Wil: There are a lot of things in our daily lives that keep us from seeing and serving the people around us in the way that we were created to. When you come on a trip like this and you can leave most of the distractions at home, you really live into it from the moment that you wake up in the morning to when you go to bed at night. It’s overwhelming when you feel the peace of of realizing that THIS is what I was created for- to serve selflessly and also to let myself be served. That’s a super important of the puzzle- when people realize that they’re not coming to just do stuff for everybody else, but rather to serve and be served. The disciples had to get to the point where they allowed Jesus to wash their feet and humble themselves to admit that they needed that in their lives. 

There are things that Costa Ricans have in their life that we, as Americans, need in our lives! It’s a difficult thing for us to admit coming from a “do it yourself” culture. If we can get over that and realize we don’t have all the answers and that we don’t do everything right. There are things that are missing in our lives that our brothers and sisters in other countries have in spades, and LOVE to share with us. 

Long term relationships are reinforced by the ways teams are able to SHARE on a spiritual level with the people of Costa Rica.

Tell us about how teams from Costa Rica have also come to serve in the United States

Wil: I had noticed one Sunday sitting in church in Costa Rica that, for most of their lives, many of the kids in the church had grown up with mission teams coming to work at THEIR church. I realized that if we aren’t careful, then we’ll be leaving a skewed idea of mission being something done AT them. 

There was a team from First United Methodist Church in Blue Springs, Missouri that was here that week.
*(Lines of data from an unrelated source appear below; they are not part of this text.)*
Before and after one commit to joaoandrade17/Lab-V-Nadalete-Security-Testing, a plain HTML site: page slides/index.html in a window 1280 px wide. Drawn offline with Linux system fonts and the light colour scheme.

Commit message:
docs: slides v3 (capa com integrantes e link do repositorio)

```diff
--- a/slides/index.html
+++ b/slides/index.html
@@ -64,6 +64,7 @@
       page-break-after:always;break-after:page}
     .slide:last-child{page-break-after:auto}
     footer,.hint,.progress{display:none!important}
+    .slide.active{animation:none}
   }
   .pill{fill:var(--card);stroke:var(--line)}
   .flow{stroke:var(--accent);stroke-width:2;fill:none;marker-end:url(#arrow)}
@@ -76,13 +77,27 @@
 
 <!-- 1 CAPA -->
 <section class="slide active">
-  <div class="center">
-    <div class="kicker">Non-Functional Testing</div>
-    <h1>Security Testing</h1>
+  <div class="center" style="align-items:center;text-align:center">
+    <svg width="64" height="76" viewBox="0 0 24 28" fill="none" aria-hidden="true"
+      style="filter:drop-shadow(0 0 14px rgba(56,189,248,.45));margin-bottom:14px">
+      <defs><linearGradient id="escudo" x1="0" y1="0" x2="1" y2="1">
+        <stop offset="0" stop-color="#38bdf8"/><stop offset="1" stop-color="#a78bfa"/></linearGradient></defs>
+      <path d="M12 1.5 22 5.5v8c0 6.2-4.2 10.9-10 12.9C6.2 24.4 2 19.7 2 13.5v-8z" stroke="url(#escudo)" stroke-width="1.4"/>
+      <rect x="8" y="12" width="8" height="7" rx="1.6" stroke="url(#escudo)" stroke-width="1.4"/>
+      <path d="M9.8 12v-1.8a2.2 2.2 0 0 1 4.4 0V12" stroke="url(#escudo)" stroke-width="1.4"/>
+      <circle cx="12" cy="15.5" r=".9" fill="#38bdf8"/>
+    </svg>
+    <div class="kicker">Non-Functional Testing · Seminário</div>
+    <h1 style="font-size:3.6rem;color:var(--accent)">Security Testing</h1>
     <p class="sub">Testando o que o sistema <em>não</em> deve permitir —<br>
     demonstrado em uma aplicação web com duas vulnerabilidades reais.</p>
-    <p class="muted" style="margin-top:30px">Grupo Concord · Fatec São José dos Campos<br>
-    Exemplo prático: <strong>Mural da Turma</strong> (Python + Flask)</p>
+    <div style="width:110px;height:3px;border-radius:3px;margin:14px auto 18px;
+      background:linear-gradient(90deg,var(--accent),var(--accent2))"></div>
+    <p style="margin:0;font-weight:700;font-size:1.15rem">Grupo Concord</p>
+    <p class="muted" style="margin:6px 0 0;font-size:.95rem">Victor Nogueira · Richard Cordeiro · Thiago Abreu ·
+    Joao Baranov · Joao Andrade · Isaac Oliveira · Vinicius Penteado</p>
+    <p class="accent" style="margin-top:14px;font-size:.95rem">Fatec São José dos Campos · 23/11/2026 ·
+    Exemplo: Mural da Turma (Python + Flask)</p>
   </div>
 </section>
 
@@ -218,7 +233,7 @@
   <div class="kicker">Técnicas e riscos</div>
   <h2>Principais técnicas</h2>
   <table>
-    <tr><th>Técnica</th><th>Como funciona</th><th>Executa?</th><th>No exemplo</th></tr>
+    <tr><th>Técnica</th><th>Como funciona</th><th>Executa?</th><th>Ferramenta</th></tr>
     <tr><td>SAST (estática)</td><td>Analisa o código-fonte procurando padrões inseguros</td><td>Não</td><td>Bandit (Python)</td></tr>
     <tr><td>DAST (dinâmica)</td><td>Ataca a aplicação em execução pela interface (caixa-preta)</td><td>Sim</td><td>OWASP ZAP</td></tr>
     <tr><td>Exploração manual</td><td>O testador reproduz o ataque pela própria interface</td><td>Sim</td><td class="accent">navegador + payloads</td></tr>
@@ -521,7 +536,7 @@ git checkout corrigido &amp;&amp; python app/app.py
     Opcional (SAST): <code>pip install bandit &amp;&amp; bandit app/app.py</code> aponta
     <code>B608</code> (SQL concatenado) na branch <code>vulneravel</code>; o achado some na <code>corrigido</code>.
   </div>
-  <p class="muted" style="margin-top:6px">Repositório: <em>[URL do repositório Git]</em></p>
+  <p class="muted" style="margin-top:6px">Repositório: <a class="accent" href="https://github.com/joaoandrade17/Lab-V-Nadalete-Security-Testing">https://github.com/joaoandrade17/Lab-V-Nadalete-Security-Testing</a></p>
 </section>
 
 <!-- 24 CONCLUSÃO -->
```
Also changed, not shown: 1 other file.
I said to their leaders, "How cool would it be if we could take a group of youth from THIS church and give them an opportunity to GO and serve in the States?"

Well, six months later, Hurricane Katrina hit the United States. 

A few months after that, FUMC Blue Springs sent me an email saying that they would send us a check for as many plane tickets as we could get to meet them in Biloxi. So we took a group of youth from Costa Rica to serve with FUMC Blue Springs in Biloxi for a week doing hurricane relief work and it was amazing. We realized immediately that we HAVE to be doing this more often simply because the call of Acts 1:8 means the exact same thing to Costa Ricans as it does to us. So we have made an effort ever since then to continue bringing teams to the United States from Costa Rica. 

What have the trips the USA revealed about how the two cultures perceive each other?

Wil: After partaking in a worship service in Costa Rica, visiting teams will discuss how even though it was two and a half hours long, it didn’t really seem that long. They talk about how there was a freedom of the Holy Spirit that was different than what they were accustomed to in the United States. 

When we took the Costa Rican team to the States, they said, “That was amazing! They’re so efficient! They got everything into an orderly 55 minute service and knew exactly what to do and where they were supposed to be!” 

Those two impressions show me this: That we are all just doing fine. 

To try and impose what people love about worship in the States on the churches in Costa Rica would be a disaster. Likewise, for mission teams who come to Costa Rica to try and impose what they love about worship in Costa Rica on their home churches, could also be a disaster. There are things that we can glean from both cultures to enhance our worship, but there are some round pegs in square holes too. I hope that the leaders strive to explain what’s good and right about what’s happening on BOTH sides